- **GOAL OF THE EXERCISE**: Return each line of the entries that holds the string "next".

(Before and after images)
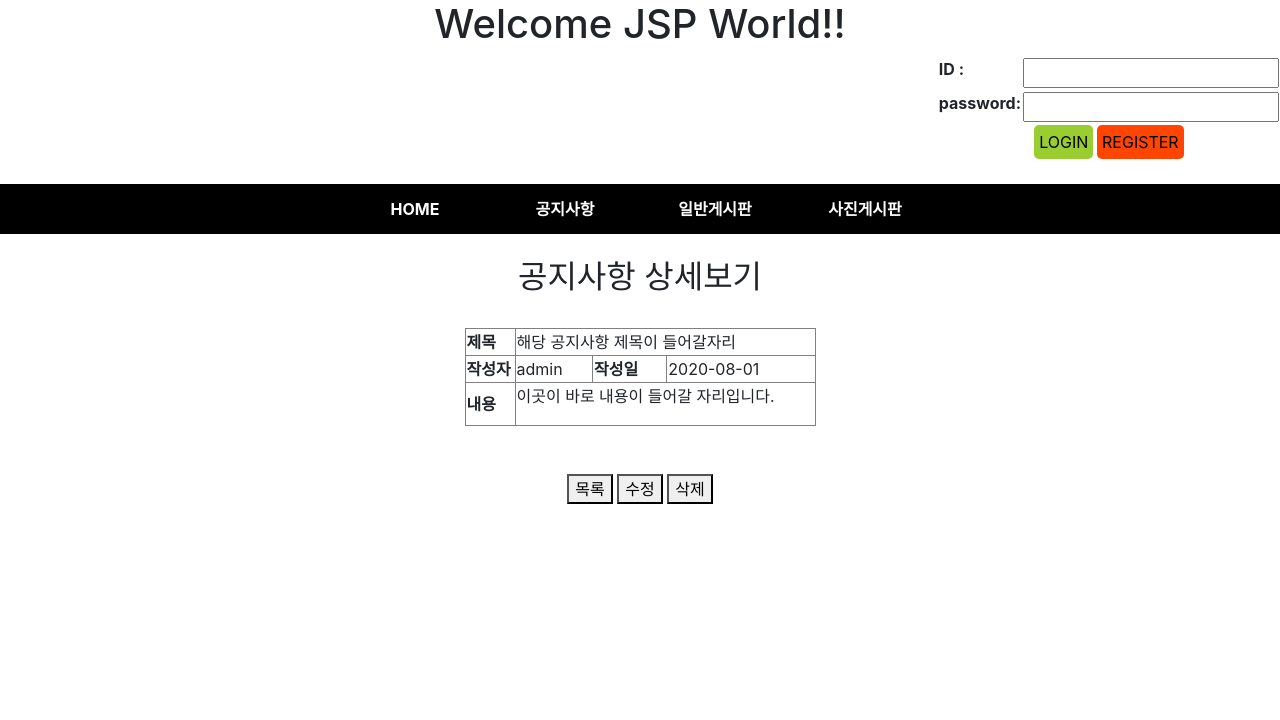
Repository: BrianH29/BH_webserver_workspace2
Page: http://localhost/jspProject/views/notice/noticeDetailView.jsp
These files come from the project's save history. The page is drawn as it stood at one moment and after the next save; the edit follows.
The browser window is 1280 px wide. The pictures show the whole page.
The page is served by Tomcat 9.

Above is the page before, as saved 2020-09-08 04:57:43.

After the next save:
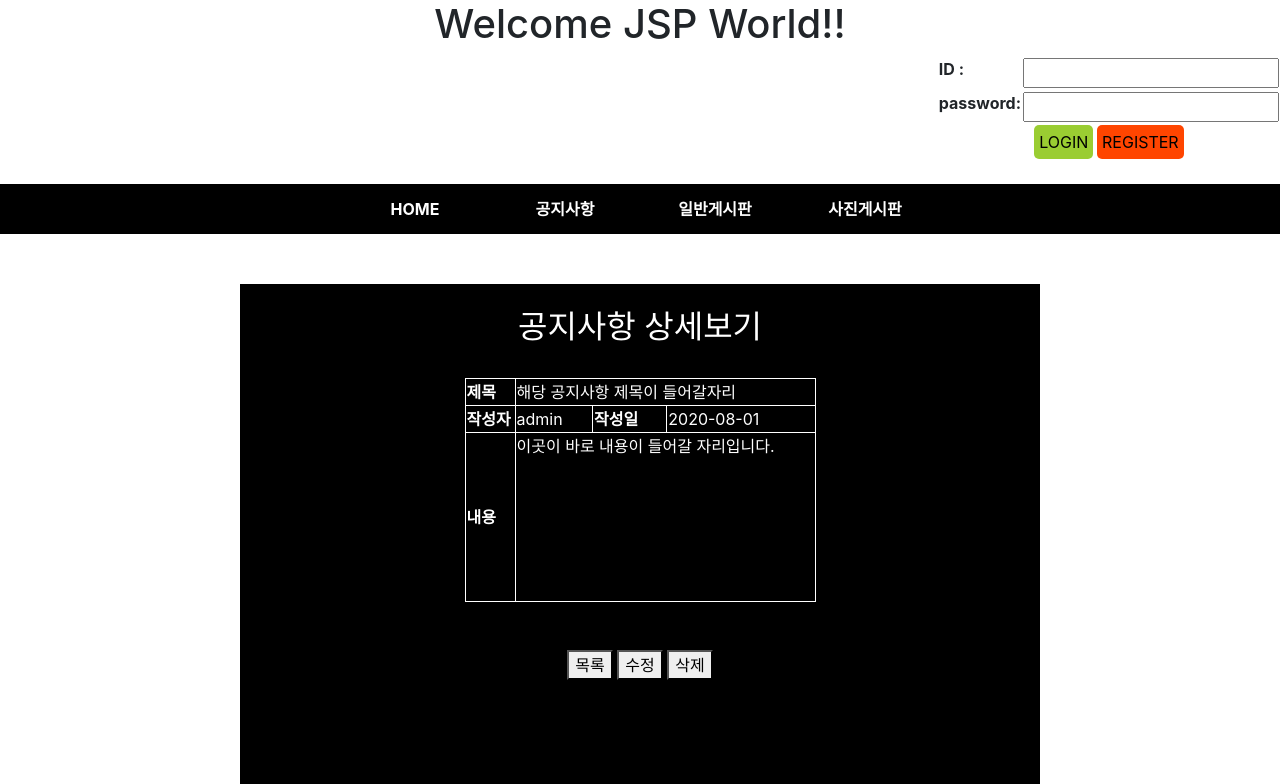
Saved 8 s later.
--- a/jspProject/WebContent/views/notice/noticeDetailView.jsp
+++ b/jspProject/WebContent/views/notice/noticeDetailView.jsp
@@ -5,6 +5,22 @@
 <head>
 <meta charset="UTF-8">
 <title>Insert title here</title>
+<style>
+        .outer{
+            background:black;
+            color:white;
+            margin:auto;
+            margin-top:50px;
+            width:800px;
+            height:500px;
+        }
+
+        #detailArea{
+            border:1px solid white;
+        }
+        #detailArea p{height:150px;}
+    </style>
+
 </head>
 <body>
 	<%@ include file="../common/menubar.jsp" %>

- **ANSWER BOX**:
These files come from the project's save history. The page is drawn as it stood at one moment and after the next save; the edit follows.
After the next save:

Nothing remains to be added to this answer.